▸ WHAT YOU SHOULD DO
Among the entries that follow, how many lines contain the word "QTableWidget"? Give the number alone.

▸ INPUT DATA
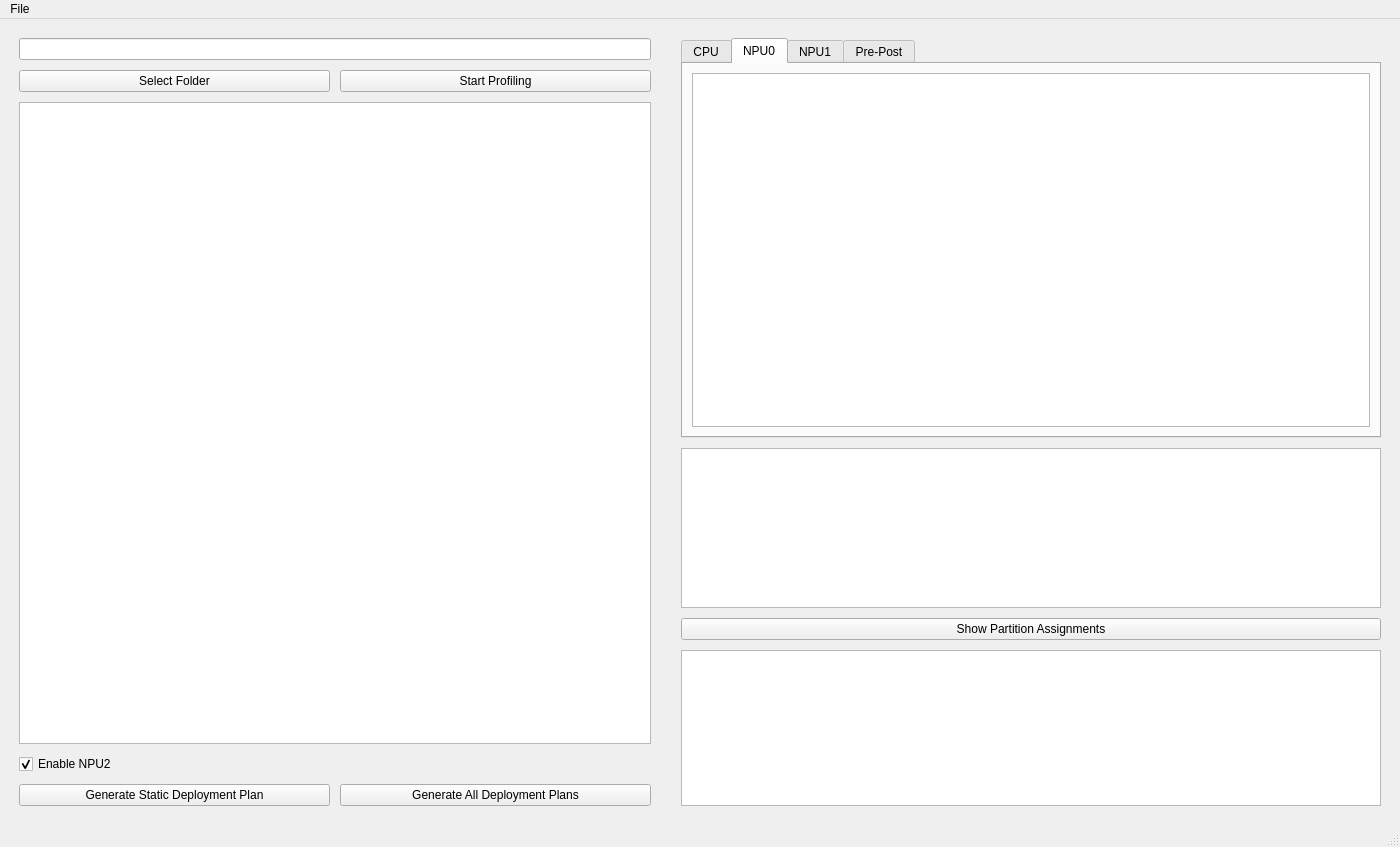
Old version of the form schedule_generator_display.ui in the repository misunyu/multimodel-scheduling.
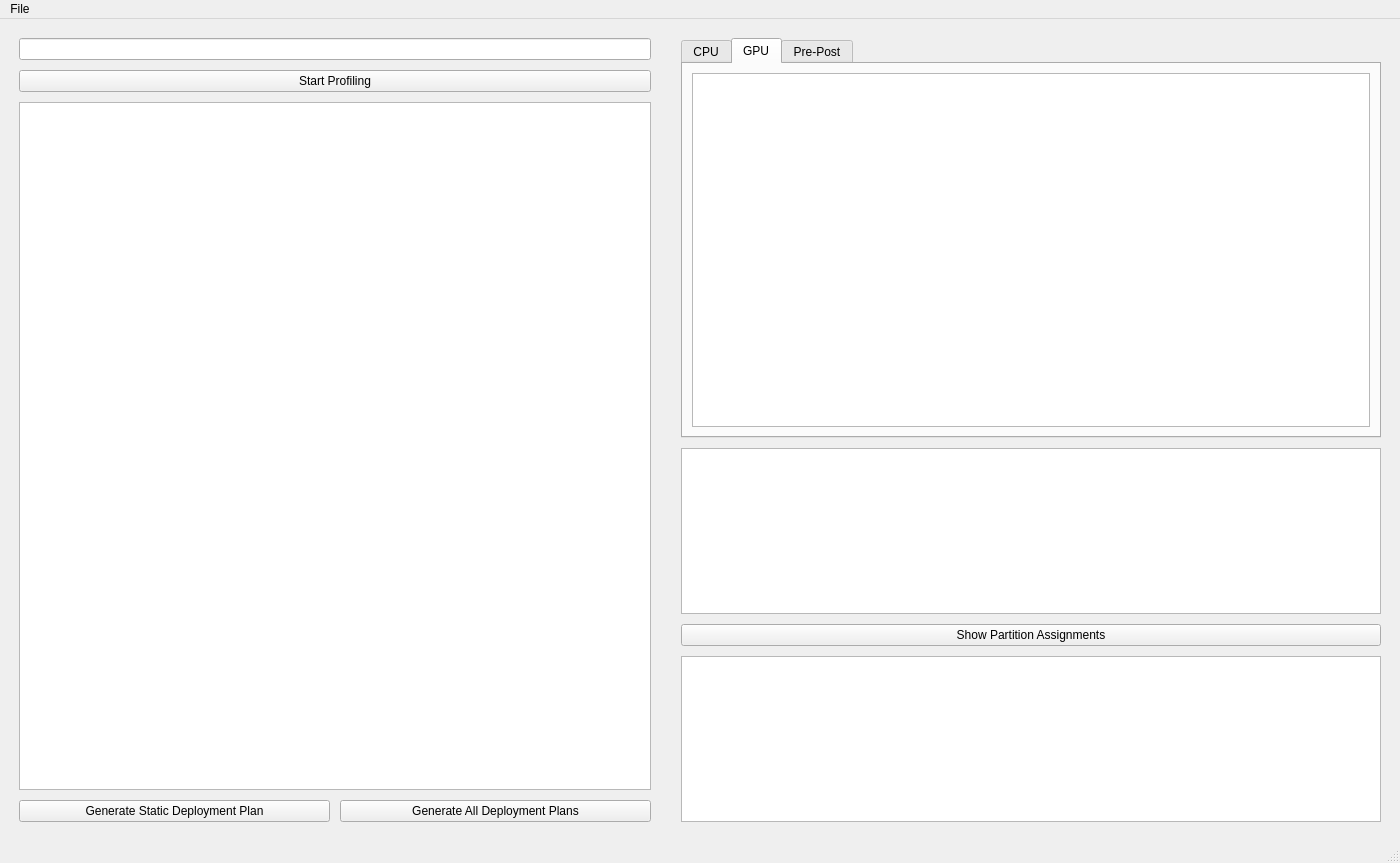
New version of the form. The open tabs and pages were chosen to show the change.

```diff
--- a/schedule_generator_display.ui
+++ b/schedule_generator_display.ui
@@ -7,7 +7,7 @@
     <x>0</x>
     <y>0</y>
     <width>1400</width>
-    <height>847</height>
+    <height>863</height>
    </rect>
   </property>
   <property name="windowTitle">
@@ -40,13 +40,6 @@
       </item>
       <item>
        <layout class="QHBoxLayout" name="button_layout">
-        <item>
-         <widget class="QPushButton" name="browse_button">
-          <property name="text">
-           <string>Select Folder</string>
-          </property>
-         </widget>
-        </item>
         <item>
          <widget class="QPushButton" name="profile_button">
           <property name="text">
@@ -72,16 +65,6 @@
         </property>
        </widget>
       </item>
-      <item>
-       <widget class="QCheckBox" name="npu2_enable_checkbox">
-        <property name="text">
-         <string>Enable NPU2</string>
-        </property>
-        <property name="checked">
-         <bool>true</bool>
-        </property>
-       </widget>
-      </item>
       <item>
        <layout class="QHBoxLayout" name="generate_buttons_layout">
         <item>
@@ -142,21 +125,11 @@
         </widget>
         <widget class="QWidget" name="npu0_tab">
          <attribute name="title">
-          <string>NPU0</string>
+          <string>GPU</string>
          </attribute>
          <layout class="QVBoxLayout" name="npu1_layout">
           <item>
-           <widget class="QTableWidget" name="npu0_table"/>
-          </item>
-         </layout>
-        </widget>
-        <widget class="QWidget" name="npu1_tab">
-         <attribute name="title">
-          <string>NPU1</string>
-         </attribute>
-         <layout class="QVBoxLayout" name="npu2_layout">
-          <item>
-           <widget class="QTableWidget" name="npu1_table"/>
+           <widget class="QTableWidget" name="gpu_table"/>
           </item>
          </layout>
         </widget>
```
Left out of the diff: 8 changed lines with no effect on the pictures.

==

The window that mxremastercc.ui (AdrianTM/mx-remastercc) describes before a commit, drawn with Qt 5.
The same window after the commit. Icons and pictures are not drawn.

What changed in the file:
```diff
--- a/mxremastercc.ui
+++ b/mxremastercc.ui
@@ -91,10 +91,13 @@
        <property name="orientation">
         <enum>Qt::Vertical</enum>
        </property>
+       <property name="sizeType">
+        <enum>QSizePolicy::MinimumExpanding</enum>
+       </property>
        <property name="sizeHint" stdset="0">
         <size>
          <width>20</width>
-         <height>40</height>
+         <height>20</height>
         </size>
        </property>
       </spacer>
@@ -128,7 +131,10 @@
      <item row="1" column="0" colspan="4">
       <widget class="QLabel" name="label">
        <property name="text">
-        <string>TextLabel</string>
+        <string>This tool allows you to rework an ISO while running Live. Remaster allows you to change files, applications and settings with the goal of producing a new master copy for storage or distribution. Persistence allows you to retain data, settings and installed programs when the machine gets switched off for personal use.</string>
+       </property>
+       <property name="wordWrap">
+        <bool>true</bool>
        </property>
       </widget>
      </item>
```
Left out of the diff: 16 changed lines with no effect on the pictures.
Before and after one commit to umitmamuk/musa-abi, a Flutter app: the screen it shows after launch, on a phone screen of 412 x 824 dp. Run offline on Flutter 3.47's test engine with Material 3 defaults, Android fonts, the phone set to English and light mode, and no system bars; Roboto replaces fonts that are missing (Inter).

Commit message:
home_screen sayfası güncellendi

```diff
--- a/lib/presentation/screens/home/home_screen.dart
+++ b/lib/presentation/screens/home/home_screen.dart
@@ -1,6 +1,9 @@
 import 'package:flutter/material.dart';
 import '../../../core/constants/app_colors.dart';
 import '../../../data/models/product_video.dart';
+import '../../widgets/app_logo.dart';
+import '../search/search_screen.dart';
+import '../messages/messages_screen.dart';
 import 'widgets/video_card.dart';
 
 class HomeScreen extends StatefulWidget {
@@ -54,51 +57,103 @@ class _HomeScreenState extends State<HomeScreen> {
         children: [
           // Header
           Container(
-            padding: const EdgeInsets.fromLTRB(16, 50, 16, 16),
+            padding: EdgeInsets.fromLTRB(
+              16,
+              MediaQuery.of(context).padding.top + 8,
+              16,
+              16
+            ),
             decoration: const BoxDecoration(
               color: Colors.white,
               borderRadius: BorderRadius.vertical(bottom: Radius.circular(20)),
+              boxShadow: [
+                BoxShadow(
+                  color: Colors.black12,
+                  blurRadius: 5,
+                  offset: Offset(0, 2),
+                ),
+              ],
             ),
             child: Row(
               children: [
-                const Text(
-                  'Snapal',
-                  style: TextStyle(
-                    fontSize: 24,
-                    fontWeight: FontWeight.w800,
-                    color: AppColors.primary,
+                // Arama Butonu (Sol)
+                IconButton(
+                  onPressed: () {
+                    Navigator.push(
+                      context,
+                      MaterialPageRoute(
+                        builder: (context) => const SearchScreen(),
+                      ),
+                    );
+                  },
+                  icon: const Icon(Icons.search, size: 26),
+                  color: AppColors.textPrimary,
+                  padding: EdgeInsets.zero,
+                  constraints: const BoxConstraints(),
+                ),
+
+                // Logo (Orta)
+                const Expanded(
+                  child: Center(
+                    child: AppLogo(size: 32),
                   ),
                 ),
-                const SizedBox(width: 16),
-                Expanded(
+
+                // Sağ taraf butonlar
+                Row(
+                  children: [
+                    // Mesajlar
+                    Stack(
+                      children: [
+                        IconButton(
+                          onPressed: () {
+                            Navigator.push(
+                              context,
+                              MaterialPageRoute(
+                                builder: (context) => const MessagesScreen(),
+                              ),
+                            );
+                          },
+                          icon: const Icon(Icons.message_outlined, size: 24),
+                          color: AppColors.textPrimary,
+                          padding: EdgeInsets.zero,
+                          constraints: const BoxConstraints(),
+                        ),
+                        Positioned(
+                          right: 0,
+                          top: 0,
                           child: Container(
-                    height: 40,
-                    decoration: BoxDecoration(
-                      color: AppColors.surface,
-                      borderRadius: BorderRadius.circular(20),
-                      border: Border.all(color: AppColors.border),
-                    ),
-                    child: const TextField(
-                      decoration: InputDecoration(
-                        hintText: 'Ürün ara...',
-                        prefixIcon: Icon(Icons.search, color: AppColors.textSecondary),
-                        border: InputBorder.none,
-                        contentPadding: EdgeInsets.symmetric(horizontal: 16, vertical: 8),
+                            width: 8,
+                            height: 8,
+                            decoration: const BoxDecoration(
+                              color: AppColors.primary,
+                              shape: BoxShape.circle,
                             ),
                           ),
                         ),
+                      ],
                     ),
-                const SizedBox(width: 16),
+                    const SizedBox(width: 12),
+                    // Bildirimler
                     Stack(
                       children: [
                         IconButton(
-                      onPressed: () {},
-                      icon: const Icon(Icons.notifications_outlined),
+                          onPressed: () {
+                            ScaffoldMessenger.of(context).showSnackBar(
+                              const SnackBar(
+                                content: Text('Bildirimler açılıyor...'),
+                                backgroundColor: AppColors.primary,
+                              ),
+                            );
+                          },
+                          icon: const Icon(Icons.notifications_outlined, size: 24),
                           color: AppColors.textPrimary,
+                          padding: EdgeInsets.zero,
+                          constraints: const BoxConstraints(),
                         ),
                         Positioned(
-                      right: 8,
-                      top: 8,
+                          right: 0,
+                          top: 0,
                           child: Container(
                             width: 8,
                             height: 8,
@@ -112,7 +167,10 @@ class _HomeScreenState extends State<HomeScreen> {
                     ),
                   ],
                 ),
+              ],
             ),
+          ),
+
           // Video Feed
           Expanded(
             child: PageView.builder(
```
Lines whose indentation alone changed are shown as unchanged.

* * *

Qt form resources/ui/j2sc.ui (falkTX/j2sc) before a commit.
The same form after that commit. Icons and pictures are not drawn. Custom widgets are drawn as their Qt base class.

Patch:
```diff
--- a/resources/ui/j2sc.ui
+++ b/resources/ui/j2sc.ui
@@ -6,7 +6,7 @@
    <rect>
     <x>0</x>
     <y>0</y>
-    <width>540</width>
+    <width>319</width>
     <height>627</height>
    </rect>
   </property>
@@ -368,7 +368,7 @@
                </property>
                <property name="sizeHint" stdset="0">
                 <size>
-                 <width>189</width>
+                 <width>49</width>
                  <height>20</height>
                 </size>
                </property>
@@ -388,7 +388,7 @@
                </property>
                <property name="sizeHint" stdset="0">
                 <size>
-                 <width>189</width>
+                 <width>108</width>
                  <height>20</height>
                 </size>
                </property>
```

▸ WRITTEN ANSWER
3